[Screenshot and code edit data]
____

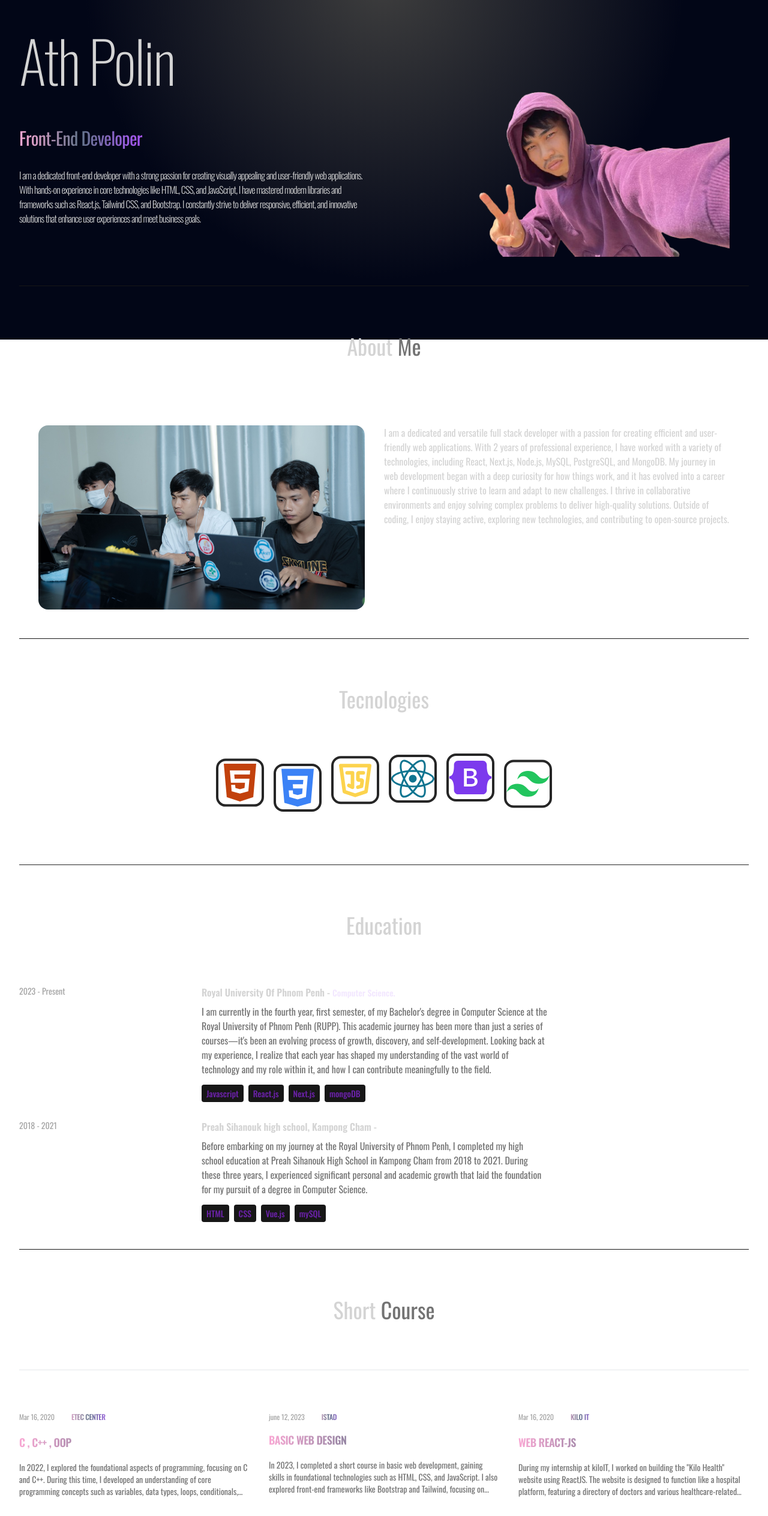
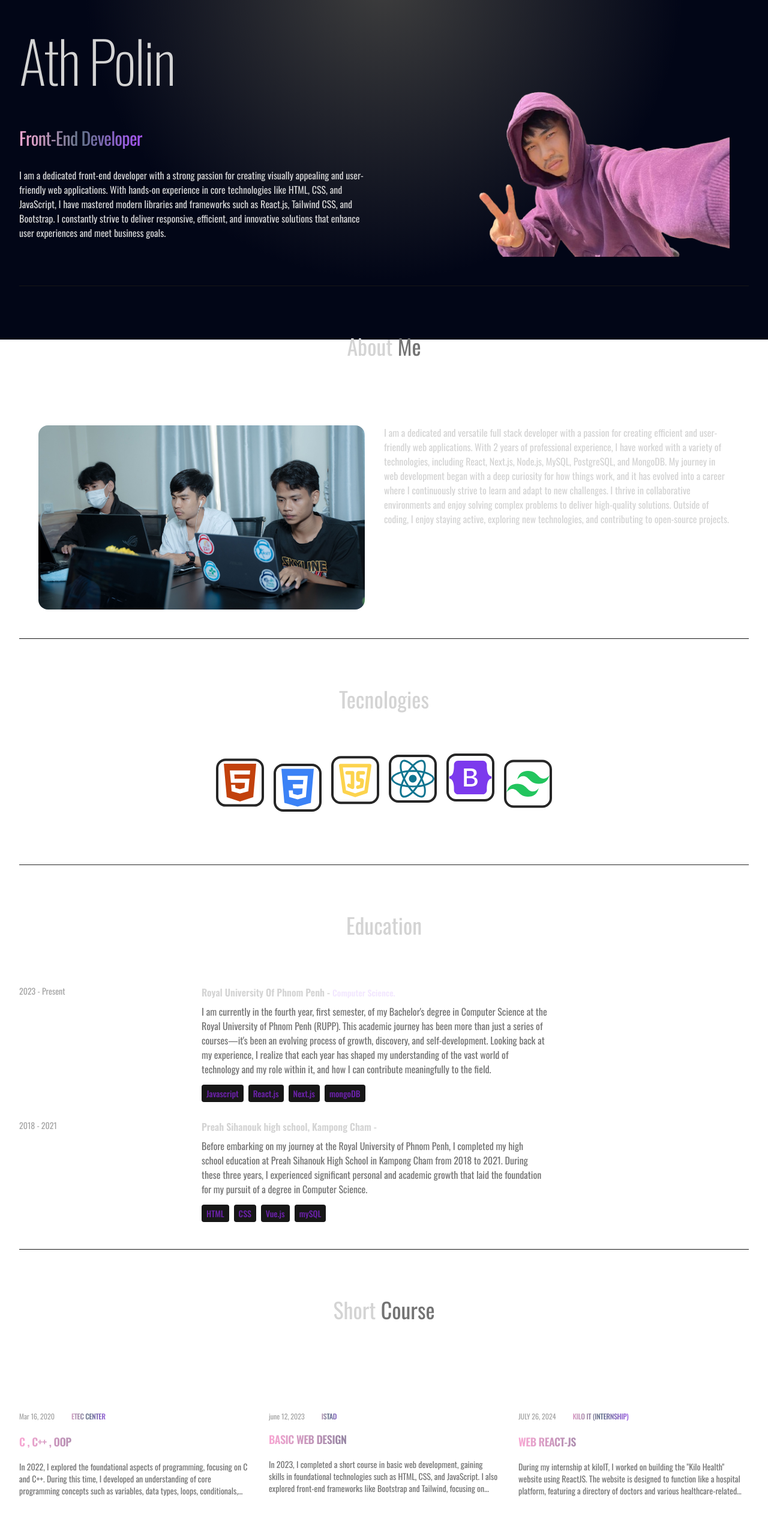
Before and after one commit to Polin-weblearning/My-Portfolio, a React (Vite) app: page / in a window 1280 px wide. Shown: the part 234-2761 px from the top of the page at 60% size. Built offline with nearby package versions, Linux system fonts and the light colour scheme.

Commit message:
change font

```diff
--- a/src/App.jsx
+++ b/src/App.jsx
@@ -14,7 +14,7 @@ const App = () => {
   return (
     <div className="overflow-x-hidden text-neutral-300 antialiased selection:bg-cyan-300 selection:text-cyan-900">
       <div className="fixed top-0 -z-10 h-full w-full">
-      <div class="relative h-full w-full bg-slate-950"><div class="absolute bottom-0 left-0 right-0 top-0 bg-[radial-gradient(circle_500px_at_50%_200px,#3e3e3e,transparent)]"></div></div>
+      <div className="relative h-full w-full bg-slate-950"><div className="absolute bottom-0 left-0 right-0 top-0 bg-[radial-gradient(circle_500px_at_50%_200px,#3e3e3e,transparent)]"></div></div>
       </div>
 
       <div className="container mx-auto px-8">
--- a/src/components/About.jsx
+++ b/src/components/About.jsx
@@ -28,7 +28,7 @@ const About = () => {
           className="w-full lg:w-1/2"
         >
           <div className="flex justify-center lg:justify-start">
-            <p className="my-2 max-w-xl py-6">{ABOUT_TEXT}</p>
+            <p className="my-2 max-w-xl  py-6">{ABOUT_TEXT}</p>
           </div>
         </motion.div>
       </div>
--- a/src/components/Hero.jsx
+++ b/src/components/Hero.jsx
@@ -39,7 +39,7 @@ const Hero = () => {
               whileInView={{ opacity: 1, x: 0 }}
               initial={{ opacity: 0, x: -100 }}
               transition={{ duration: 1 }}
-              className="my-2 max-w-xl py-6 font-light tracking-tighter"
+              className="my-2 max-w-xl py-6  "
             >
               {HERO_CONTENT}
             </motion.p>
--- a/src/components/Shortcourse.jsx
+++ b/src/components/Shortcourse.jsx
@@ -5,7 +5,7 @@ import { motion } from "framer-motion";
 export default function Shortcourse() {
   return (
     <div className=" border-b border-neutral-900 ">
-      <div className="">
+      <div>
         <div className="">
           <motion.h1
             whileInView={{ opacity: 1, y: 0 }}
@@ -16,7 +16,7 @@ export default function Shortcourse() {
             Short <span className="text-neutral-500"> Course</span>
           </motion.h1>
         </div>
-        <div className="mx-auto mt-10 grid max-w-2xl grid-cols-1 gap-x-8 gap-y-16 border-t border-gray-200 pt-10 sm:mt-16 sm:pt-16 lg:mx-0 lg:max-w-none lg:grid-cols-3">
+        <div className="mx-auto mt-5 grid max-w-2xl grid-cols-1 gap-x-8 gap-y-16 border-gray-200 pt-10 sm:mt-16 sm:pt-16 lg:mx-0 lg:max-w-none lg:grid-cols-3">
           {POSTS.map((post) => (
             <article
               key={post.id}
--- a/src/constants/index.js
+++ b/src/constants/index.js
@@ -81,11 +81,11 @@ export const POSTS = [
     href: '#',
     description:
       'During my internship at kiloIT, I worked on building the "Kilo Health" website using ReactJS. The website is designed to function like a hospital platform, featuring a directory of doctors and various healthcare-related services. My responsibilities included developing dynamic, responsive components, integrating API data for doctor profiles and services, and ensuring smooth user navigation across the platform. I focused on creating an intuitive UI/UX that made it easy for users to find healthcare professionals and access services. This hands-on experience allowed me to apply my ReactJS knowledge while working in a real-world healthcare setting.',
-    date: 'Mar 16, 2020',
+    date: 'JULY 26, 2024',
     datetime: '2020-03-16',
-    category: { title: 'KILO IT', href: '#' },
+    category: { title: 'KILO IT (INTERNSHIP)', href: '#' },
     author: {
-      name: 'Michael Foster',
+      name: 'KILO IT',
       role: 'Co-Founder / CTO',
       href: '#',
       imageUrl: kiloit,
```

____

-- Instructions to follow --
Copy out each line of the data that has the word "components" in it.

-- Solution to this problem --
--- a/src/components/About.jsx
+++ b/src/components/About.jsx
--- a/src/components/Hero.jsx
+++ b/src/components/Hero.jsx
--- a/src/components/Shortcourse.jsx
+++ b/src/components/Shortcourse.jsx
       'During my internship at kiloIT, I worked on building the "Kilo Health" website using ReactJS. The website is designed to function like a hospital platform, featuring a directory of doctors and various healthcare-related services. My responsibilities included developing dynamic, responsive components, integrating API data for doctor profiles and services, and ensuring smooth user navigation across the platform. I focused on creating an intuitive UI/UX that made it easy for users to find healthcare professionals and access services. This hands-on experience allowed me to apply my ReactJS knowledge while working in a real-world healthcare setting.',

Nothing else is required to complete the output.